_Data:_

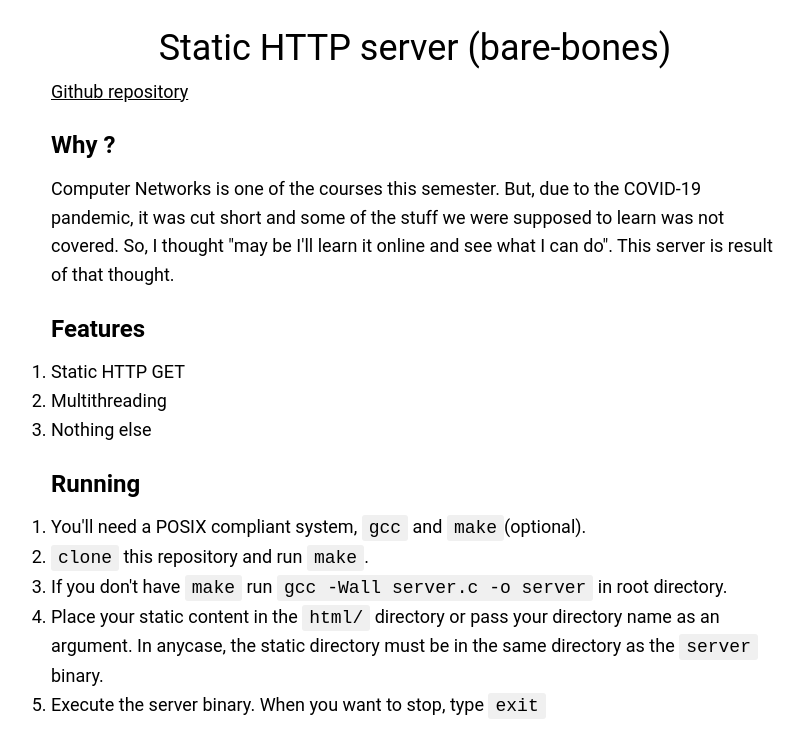
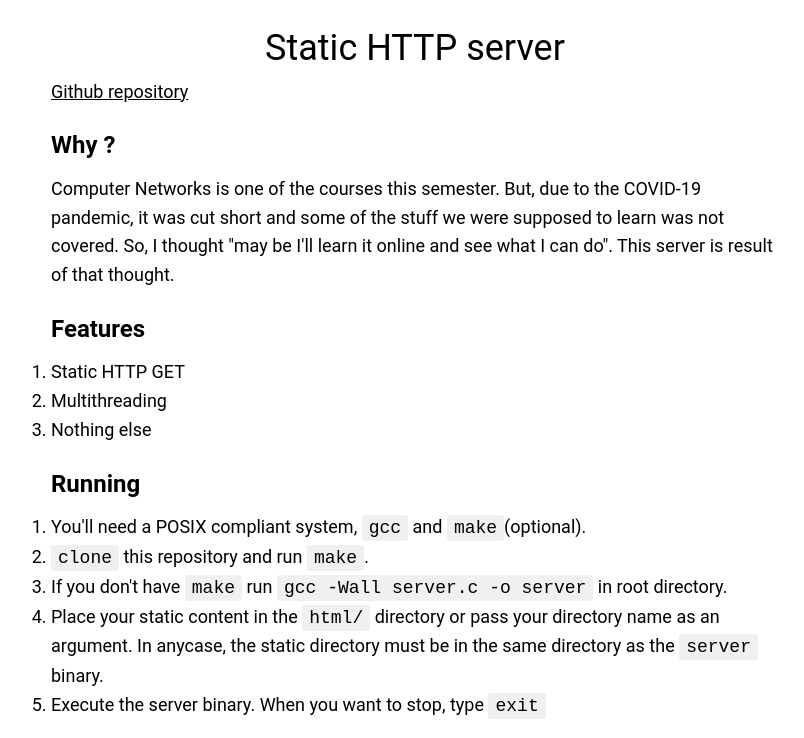
Before and after one commit to saivarshith2000/HTTPStaticServer, a plain HTML site: page docs/index.html in a window 1280 px wide. Shown: the top 738 px of the page, without its empty margins (225-1029 px from the left). Drawn offline with Linux system fonts and the light colour scheme.

Commit message:
Fixed page title

```diff
--- a/docs/index.html
+++ b/docs/index.html
@@ -11,7 +11,7 @@
 <body>
     <div id="container">
         <p id="top-bar">
-            Static HTTP server (bare-bones)
+            Static HTTP server
             </a>
         </p>
 
```
Also changed, not shown: html/index.html (+1 -1 lines).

_Your instructions:_ Output the entries above exactly as given, but strip out the pictures.

_Exercise response:_
Before and after one commit to saivarshith2000/HTTPStaticServer, a plain HTML site: page docs/index.html in a window 1280 px wide. Shown: the top 738 px of the page, without its empty margins (225-1029 px from the left). Drawn offline with Linux system fonts and the light colour scheme.

Commit message:
Fixed page title

```diff
--- a/docs/index.html
+++ b/docs/index.html
@@ -11,7 +11,7 @@
 <body>
     <div id="container">
         <p id="top-bar">
-            Static HTTP server (bare-bones)
+            Static HTTP server
             </a>
         </p>
 
```
Also changed, not shown: html/index.html (+1 -1 lines).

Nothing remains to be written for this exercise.